London, March 7, 2019 (AltAfrica)-The Southern African Development Community (SADC) region is seeing a significant increase in the number and quality of its renewable energy and energy efficiency policies.
This is according to a new status report prepared by the Namibia-hosted SADC Centre for Renewable Energy and Energy Efficiency (SACREEE), in collaboration with the United Nations Industrial Development Organization (UNIDO), the Renewable Energy Policy Network for the 21st Century (REN21) and the Austrian Development Agency (ADA).
According to the report, decentralized renewable energy generation and distribution has proven to be a clean and cost-effective way of increasing energy access in remote areas.
Developing the renewable energy market by utilizing the region’s vast potential to expand access to modern, reliable and affordable energy services has therefore become a key regional priority.
According to Executive Director Kuda Ndhlukula, the report presents the region’s renewable energy market development, highlights opportunities, provides perspectives and lists a pipeline of projects and investment needs.
“The understanding of the SADC region’s emerging renewable energy industry, market development and growth is critical to realizing the region’s potential and to scaling up investment opportunities,” said Khaled El Mekwad, UNIDO Representative and Head of South Africa Regional Office, also referring to the long-standing partnership between UNIDO and SADC. “As a regional centre, SACREEE is in a unique position to accelerate the energy and climate transformation in SADC by creating economies of scales, equal progress and spill-over effects between countries.”
Since 2015, SADC Member States have greatly increased their commitment to renewable energy, viewing it as a normal part of their energy generation planning. This includes important innovations in tariffs, increased use of independent power producers to meet growing electricity demand, and new legislation to stimulate mini-grids and distributed renewable energy.
The overall share of renewables in the region’s power capacity increased from 23.5 per cent in 2015 to approximately 38.7 per cent in mid-2018.

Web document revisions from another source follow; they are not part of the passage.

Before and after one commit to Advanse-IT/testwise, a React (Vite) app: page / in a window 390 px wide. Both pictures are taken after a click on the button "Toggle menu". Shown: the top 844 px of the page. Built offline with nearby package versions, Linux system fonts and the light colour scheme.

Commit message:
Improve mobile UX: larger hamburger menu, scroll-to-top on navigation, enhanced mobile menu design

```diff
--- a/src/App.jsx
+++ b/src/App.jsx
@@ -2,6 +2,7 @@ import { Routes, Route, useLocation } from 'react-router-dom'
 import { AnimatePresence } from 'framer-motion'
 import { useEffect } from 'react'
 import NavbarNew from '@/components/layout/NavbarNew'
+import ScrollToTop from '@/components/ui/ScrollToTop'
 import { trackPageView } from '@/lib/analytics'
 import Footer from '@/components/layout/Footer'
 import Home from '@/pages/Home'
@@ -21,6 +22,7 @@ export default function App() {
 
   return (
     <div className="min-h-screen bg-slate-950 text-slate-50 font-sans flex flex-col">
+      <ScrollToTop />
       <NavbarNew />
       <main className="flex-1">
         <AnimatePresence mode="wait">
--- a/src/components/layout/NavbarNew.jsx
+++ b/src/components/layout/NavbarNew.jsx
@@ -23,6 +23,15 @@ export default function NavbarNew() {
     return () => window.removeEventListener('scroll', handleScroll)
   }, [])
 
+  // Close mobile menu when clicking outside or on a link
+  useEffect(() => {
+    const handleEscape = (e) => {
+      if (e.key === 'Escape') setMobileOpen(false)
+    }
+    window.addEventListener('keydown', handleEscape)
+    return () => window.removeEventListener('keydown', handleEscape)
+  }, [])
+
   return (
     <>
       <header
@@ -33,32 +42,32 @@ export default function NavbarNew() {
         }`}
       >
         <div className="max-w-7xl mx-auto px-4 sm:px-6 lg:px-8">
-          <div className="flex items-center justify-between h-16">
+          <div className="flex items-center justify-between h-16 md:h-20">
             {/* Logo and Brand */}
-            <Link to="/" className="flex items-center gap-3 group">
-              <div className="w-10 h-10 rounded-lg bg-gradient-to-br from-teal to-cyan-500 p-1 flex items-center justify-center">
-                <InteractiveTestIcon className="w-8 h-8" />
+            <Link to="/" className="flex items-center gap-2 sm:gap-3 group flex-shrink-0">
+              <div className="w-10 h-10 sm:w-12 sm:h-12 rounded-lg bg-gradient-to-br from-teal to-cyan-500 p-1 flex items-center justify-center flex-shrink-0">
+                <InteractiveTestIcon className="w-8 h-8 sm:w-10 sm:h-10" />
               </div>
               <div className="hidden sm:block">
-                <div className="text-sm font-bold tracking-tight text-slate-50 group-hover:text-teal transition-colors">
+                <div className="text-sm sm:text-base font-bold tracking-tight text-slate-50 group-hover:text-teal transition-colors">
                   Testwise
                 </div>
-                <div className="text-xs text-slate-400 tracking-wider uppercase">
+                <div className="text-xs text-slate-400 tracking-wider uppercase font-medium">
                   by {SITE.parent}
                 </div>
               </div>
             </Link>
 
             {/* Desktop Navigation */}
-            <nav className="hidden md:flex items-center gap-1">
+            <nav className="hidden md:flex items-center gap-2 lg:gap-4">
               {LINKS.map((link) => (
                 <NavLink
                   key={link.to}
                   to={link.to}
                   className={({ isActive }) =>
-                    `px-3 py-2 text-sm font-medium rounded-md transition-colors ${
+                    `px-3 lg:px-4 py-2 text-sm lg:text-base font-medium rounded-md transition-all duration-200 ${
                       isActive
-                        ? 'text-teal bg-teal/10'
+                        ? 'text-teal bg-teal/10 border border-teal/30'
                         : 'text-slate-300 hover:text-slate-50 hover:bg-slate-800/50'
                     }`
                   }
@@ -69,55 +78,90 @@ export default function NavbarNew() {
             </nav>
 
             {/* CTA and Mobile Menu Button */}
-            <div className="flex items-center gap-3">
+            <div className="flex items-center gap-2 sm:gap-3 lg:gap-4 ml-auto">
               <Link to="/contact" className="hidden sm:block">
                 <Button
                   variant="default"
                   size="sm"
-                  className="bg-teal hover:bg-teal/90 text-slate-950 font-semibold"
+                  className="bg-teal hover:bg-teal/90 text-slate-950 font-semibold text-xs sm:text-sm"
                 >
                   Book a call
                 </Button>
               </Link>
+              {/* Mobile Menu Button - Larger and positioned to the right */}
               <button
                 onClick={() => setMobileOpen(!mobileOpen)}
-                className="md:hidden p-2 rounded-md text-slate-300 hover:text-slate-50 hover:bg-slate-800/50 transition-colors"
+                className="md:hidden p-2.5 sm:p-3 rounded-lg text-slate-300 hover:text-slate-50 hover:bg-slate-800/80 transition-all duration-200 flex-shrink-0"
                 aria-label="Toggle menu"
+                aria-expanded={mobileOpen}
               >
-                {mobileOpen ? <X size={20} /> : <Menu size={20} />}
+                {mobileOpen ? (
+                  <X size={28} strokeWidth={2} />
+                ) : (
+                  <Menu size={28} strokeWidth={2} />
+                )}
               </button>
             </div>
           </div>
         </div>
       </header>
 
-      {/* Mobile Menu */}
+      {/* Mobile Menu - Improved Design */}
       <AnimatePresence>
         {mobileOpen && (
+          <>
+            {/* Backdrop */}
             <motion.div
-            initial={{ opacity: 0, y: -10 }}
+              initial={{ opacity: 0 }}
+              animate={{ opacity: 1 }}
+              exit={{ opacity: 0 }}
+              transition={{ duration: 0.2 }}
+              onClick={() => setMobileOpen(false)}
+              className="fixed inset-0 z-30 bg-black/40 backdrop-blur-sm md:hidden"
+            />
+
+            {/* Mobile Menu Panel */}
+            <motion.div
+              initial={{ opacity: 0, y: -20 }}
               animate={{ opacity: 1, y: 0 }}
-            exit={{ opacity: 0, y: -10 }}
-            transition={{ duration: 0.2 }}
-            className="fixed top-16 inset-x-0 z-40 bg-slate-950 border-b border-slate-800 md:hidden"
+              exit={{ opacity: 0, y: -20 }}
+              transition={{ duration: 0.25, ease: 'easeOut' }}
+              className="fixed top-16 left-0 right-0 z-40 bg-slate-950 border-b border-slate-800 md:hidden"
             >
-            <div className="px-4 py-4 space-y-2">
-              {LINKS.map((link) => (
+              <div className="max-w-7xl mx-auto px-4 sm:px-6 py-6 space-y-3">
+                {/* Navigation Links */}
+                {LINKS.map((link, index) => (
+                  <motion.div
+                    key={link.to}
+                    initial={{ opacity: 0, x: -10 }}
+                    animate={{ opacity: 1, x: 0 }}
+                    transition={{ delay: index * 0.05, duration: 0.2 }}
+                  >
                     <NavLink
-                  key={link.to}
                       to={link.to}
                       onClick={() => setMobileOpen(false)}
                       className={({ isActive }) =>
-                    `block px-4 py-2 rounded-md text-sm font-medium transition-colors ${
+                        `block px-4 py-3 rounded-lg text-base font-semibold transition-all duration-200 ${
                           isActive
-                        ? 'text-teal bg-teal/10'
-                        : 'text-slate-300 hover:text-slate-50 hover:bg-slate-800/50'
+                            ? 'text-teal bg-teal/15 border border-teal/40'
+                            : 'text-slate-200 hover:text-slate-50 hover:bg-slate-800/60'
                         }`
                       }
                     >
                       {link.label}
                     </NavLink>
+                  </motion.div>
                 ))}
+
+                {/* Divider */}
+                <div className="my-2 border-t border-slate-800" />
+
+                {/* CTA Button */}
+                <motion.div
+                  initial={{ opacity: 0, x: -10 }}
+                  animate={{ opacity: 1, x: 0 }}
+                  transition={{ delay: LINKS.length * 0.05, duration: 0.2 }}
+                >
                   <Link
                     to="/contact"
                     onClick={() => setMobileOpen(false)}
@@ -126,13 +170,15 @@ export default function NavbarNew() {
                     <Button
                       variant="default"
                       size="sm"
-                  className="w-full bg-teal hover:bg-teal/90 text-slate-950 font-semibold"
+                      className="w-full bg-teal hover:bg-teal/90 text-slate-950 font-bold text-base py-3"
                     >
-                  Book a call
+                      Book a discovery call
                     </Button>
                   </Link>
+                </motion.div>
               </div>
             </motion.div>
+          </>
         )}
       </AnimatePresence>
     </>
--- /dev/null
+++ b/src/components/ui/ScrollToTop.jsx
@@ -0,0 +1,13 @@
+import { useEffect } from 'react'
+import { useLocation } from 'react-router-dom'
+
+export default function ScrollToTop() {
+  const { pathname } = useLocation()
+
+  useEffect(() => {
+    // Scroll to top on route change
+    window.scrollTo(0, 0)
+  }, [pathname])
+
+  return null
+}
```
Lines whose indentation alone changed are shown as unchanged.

Despite considerable achievements, some barriers still remain, including the continued development of traditional, non-renewable energy sources and the lack of local employment opportunities in the sector.
Officially launching the report, Namibia’s Deputy Minister of Mines and Energy, Kornelia Shilunga, encouraged all stakeholders to use the document as a case study and to take advantage of opportunities in the SADC to develop a favourable environment for increasing the uptake of clean energy.

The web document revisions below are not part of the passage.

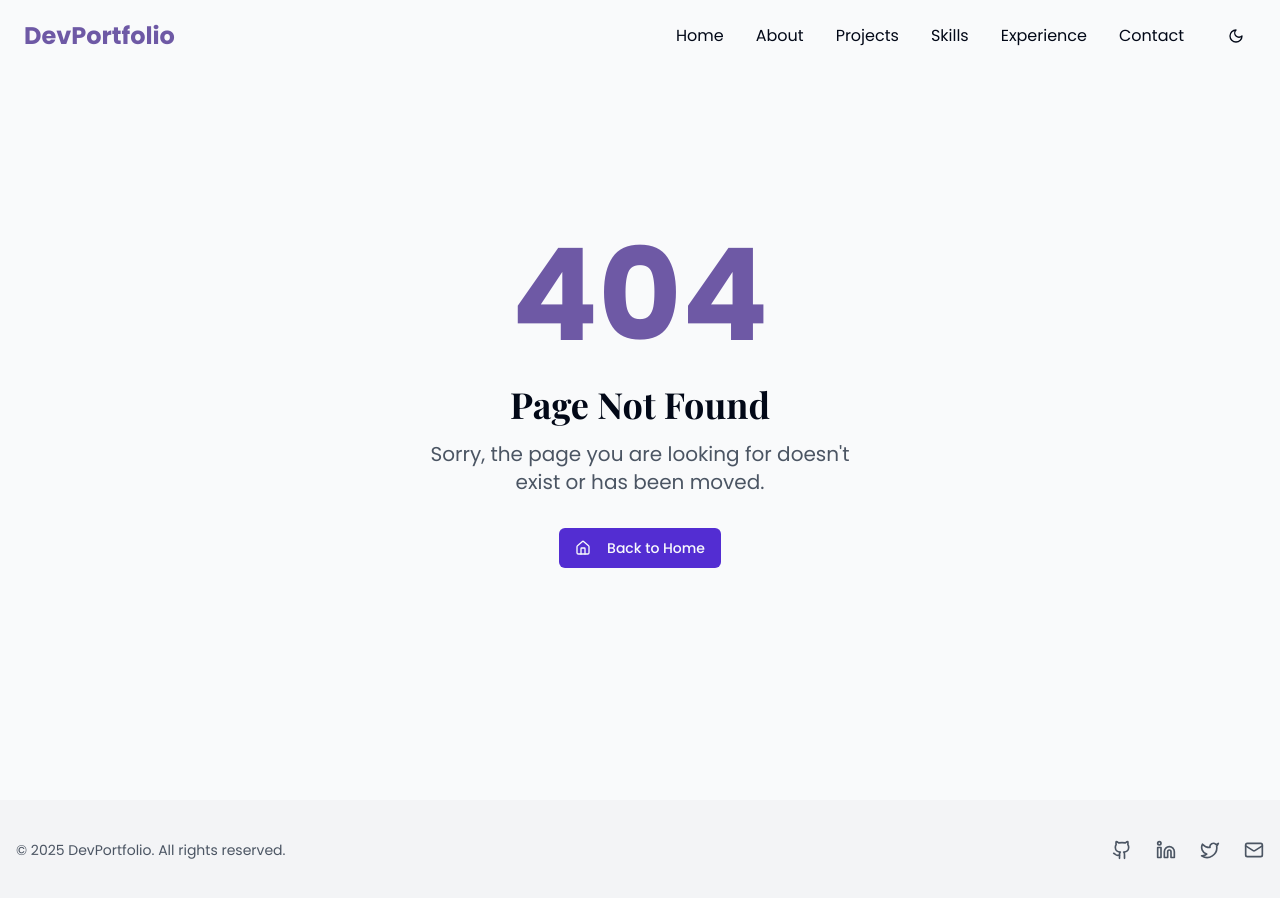
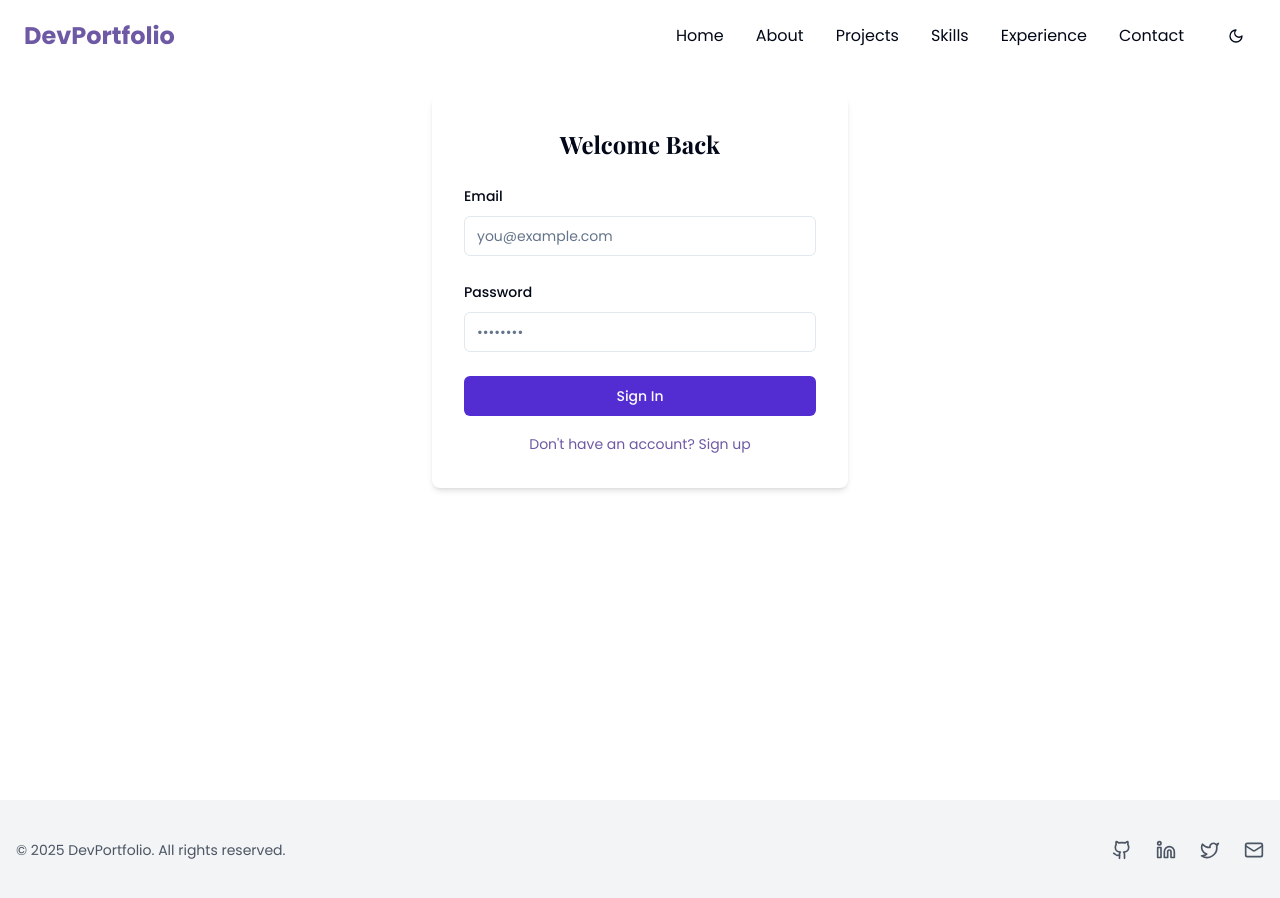
Before and after one commit to abhay707/Updated-Portfolio, a React (Vite) app: page /auth in a window 1280 px wide. Built offline with nearby package versions, Linux system fonts and the light colour scheme.

Commit message:
Run SQL script
Apply the SQL script to the database.

```diff
--- a/src/App.tsx
+++ b/src/App.tsx
@@ -5,6 +5,7 @@ import { TooltipProvider } from "@/components/ui/tooltip";
 import { QueryClient, QueryClientProvider } from "@tanstack/react-query";
 import { BrowserRouter, Routes, Route } from "react-router-dom";
 import { ThemeProvider } from "@/components/ThemeProvider";
+import { AuthProvider } from "@/components/AuthProvider";
 
 // Layout Components
 import Navbar from "@/components/Navbar";
@@ -18,11 +19,13 @@ import Skills from "./pages/Skills";
 import Experience from "./pages/Experience";
 import Contact from "./pages/Contact";
 import NotFound from "./pages/NotFound";
+import Auth from "./pages/Auth";
 
 const queryClient = new QueryClient();
 
 const App = () => (
   <QueryClientProvider client={queryClient}>
+    <AuthProvider>
       <ThemeProvider defaultTheme="light">
         <TooltipProvider>
           <Toaster />
@@ -37,6 +40,7 @@ const App = () => (
                 <Route path="/skills" element={<Skills />} />
                 <Route path="/experience" element={<Experience />} />
                 <Route path="/contact" element={<Contact />} />
+                <Route path="/auth" element={<Auth />} />
                 <Route path="*" element={<NotFound />} />
               </Routes>
             </main>
@@ -44,6 +48,7 @@ const App = () => (
           </BrowserRouter>
         </TooltipProvider>
       </ThemeProvider>
+    </AuthProvider>
   </QueryClientProvider>
 );
 
--- /dev/null
+++ b/src/components/AuthProvider.tsx
@@ -0,0 +1,56 @@
+
+import React, { createContext, useContext, useEffect, useState } from 'react';
+import { Session, User } from '@supabase/supabase-js';
+import { supabase } from '@/integrations/supabase/client';
+
+interface AuthContextType {
+  user: User | null;
+  session: Session | null;
+  isLoading: boolean;
+}
+
+const AuthContext = createContext<AuthContextType>({
+  user: null,
+  session: null,
+  isLoading: true,
+});
+
+export const AuthProvider = ({ children }: { children: React.ReactNode }) => {
+  const [user, setUser] = useState<User | null>(null);
+  const [session, setSession] = useState<Session | null>(null);
+  const [isLoading, setIsLoading] = useState(true);
+
+  useEffect(() => {
+    // Set up auth state listener first
+    const { data: { subscription } } = supabase.auth.onAuthStateChange(
+      (event, session) => {
+        setSession(session);
+        setUser(session?.user ?? null);
+        setIsLoading(false);
+      }
+    );
+
+    // Check for existing session
+    supabase.auth.getSession().then(({ data: { session } }) => {
+      setSession(session);
+      setUser(session?.user ?? null);
+      setIsLoading(false);
+    });
+
+    return () => subscription.unsubscribe();
+  }, []);
+
+  return (
+    <AuthContext.Provider value={{ user, session, isLoading }}>
+      {children}
+    </AuthContext.Provider>
+  );
+};
+
+export const useAuth = () => {
+  const context = useContext(AuthContext);
+  if (context === undefined) {
+    throw new Error('useAuth must be used within an AuthProvider');
+  }
+  return context;
+};
--- a/src/integrations/supabase/types.ts
+++ b/src/integrations/supabase/types.ts
@@ -9,7 +9,36 @@ export type Json =
 export type Database = {
   public: {
     Tables: {
-      [_ in never]: never
+      theme_preferences: {
+        Row: {
+          created_at: string
+          id: string
+          primary_color: string | null
+          secondary_color: string | null
+          theme: string | null
+          updated_at: string
+          user_id: string | null
+        }
+        Insert: {
+          created_at?: string
+          id?: string
+          primary_color?: string | null
+          secondary_color?: string | null
+          theme?: string | null
+          updated_at?: string
+          user_id?: string | null
+        }
+        Update: {
+          created_at?: string
+          id?: string
+          primary_color?: string | null
+          secondary_color?: string | null
+          theme?: string | null
+          updated_at?: string
+          user_id?: string | null
+        }
+        Relationships: []
+      }
     }
     Views: {
       [_ in never]: never
--- /dev/null
+++ b/src/pages/Auth.tsx
@@ -0,0 +1,132 @@
+
+import React, { useState } from 'react';
+import { Navigate, useNavigate } from 'react-router-dom';
+import { useForm } from 'react-hook-form';
+import { zodResolver } from '@hookform/resolvers/zod';
+import * as z from 'zod';
+import { Button } from '@/components/ui/button';
+import {
+  Form,
+  FormControl,
+  FormField,
+  FormItem,
+  FormLabel,
+  FormMessage,
+} from '@/components/ui/form';
+import { Input } from '@/components/ui/input';
+import { toast } from 'sonner';
+import { supabase } from '@/integrations/supabase/client';
+
+const formSchema = z.object({
+  email: z.string().email('Please enter a valid email address'),
+  password: z.string().min(6, 'Password must be at least 6 characters'),
+});
+
+const Auth = () => {
+  const [isSignUp, setIsSignUp] = useState(false);
+  const [isLoading, setIsLoading] = useState(false);
+  const navigate = useNavigate();
+
+  const form = useForm<z.infer<typeof formSchema>>({
+    resolver: zodResolver(formSchema),
+    defaultValues: {
+      email: '',
+      password: '',
+    },
+  });
+
+  const onSubmit = async (values: z.infer<typeof formSchema>) => {
+    setIsLoading(true);
+    try {
+      if (isSignUp) {
+        const { error } = await supabase.auth.signUp({
+          email: values.email,
+          password: values.password,
+        });
+        if (error) throw error;
+        toast.success('Registration successful!', {
+          description: 'Please check your email to confirm your account.',
+        });
+      } else {
+        const { error } = await supabase.auth.signInWithPassword({
+          email: values.email,
+          password: values.password,
+        });
+        if (error) throw error;
+        toast.success('Welcome back!');
+        navigate('/');
+      }
+    } catch (error: any) {
+      toast.error(error.message);
+    } finally {
+      setIsLoading(false);
+    }
+  };
+
+  return (
+    <div className="pt-24 pb-16">
+      <div className="container max-w-md mx-auto px-4">
+        <div className="bg-white dark:bg-gray-800 rounded-lg p-8 shadow-md">
+          <h1 className="text-2xl font-bold mb-6 text-center">
+            {isSignUp ? 'Create an Account' : 'Welcome Back'}
+          </h1>
+
+          <Form {...form}>
+            <form onSubmit={form.handleSubmit(onSubmit)} className="space-y-6">
+              <FormField
+                control={form.control}
+                name="email"
+                render={({ field }) => (
+                  <FormItem>
+                    <FormLabel>Email</FormLabel>
+                    <FormControl>
+                      <Input placeholder="you@example.com" {...field} />
+                    </FormControl>
+                    <FormMessage />
+                  </FormItem>
+                )}
+              />
+
+              <FormField
+                control={form.control}
+                name="password"
+                render={({ field }) => (
+                  <FormItem>
+                    <FormLabel>Password</FormLabel>
+                    <FormControl>
+                      <Input type="password" placeholder="••••••••" {...field} />
+                    </FormControl>
+                    <FormMessage />
+                  </FormItem>
+                )}
+              />
+
+              <Button type="submit" className="w-full" disabled={isLoading}>
+                {isLoading ? (
+                  'Loading...'
+                ) : isSignUp ? (
+                  'Create Account'
+                ) : (
+                  'Sign In'
+                )}
+              </Button>
+            </form>
+          </Form>
+
+          <div className="mt-4 text-center">
+            <button
+              onClick={() => setIsSignUp(!isSignUp)}
+              className="text-sm text-purple hover:underline"
+            >
+              {isSignUp
+                ? 'Already have an account? Sign in'
+                : "Don't have an account? Sign up"}
+            </button>
+          </div>
+        </div>
+      </div>
+    </div>
+  );
+};
+
+export default Auth;
```
Lines whose indentation alone changed are shown as unchanged.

SACREEE was established with technical support from UNIDO and financial assistance from ADA.